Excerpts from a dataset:

+++++

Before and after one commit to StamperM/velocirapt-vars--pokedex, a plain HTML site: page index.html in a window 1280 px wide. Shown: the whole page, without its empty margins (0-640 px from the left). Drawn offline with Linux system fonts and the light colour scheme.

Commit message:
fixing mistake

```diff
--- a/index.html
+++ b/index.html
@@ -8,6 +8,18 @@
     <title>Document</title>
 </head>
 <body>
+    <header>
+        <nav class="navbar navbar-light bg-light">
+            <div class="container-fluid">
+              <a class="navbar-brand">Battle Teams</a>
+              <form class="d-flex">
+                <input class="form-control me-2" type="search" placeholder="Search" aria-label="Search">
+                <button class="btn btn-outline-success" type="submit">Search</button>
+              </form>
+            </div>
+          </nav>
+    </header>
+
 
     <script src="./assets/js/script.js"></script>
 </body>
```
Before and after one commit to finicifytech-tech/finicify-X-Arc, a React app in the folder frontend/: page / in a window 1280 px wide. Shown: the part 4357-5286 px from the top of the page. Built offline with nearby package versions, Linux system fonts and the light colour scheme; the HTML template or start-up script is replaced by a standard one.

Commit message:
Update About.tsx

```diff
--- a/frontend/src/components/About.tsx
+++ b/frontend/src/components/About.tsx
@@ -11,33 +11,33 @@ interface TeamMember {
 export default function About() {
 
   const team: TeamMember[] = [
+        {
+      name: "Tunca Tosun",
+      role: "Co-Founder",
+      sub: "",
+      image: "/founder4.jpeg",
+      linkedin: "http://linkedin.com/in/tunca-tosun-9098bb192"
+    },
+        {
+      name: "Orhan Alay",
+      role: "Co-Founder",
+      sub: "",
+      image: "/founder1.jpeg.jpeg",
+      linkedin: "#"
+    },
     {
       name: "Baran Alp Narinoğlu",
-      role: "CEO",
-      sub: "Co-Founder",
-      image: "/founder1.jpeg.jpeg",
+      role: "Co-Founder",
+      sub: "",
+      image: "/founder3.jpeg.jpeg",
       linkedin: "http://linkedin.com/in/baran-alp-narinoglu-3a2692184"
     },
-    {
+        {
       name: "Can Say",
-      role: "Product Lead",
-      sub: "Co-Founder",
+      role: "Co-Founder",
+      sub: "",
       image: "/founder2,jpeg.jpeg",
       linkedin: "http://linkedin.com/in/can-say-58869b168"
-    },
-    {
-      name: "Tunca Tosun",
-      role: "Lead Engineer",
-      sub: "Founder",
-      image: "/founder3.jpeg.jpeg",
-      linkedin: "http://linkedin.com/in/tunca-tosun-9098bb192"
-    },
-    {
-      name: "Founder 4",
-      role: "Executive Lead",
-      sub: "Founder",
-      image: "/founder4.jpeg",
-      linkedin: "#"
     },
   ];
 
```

+++++

# Exercise
Throughout the data above, copy all lines where the word "TeamMember" is found.

# Answer to this task
@@ -11,33 +11,33 @@ interface TeamMember {
   const team: TeamMember[] = [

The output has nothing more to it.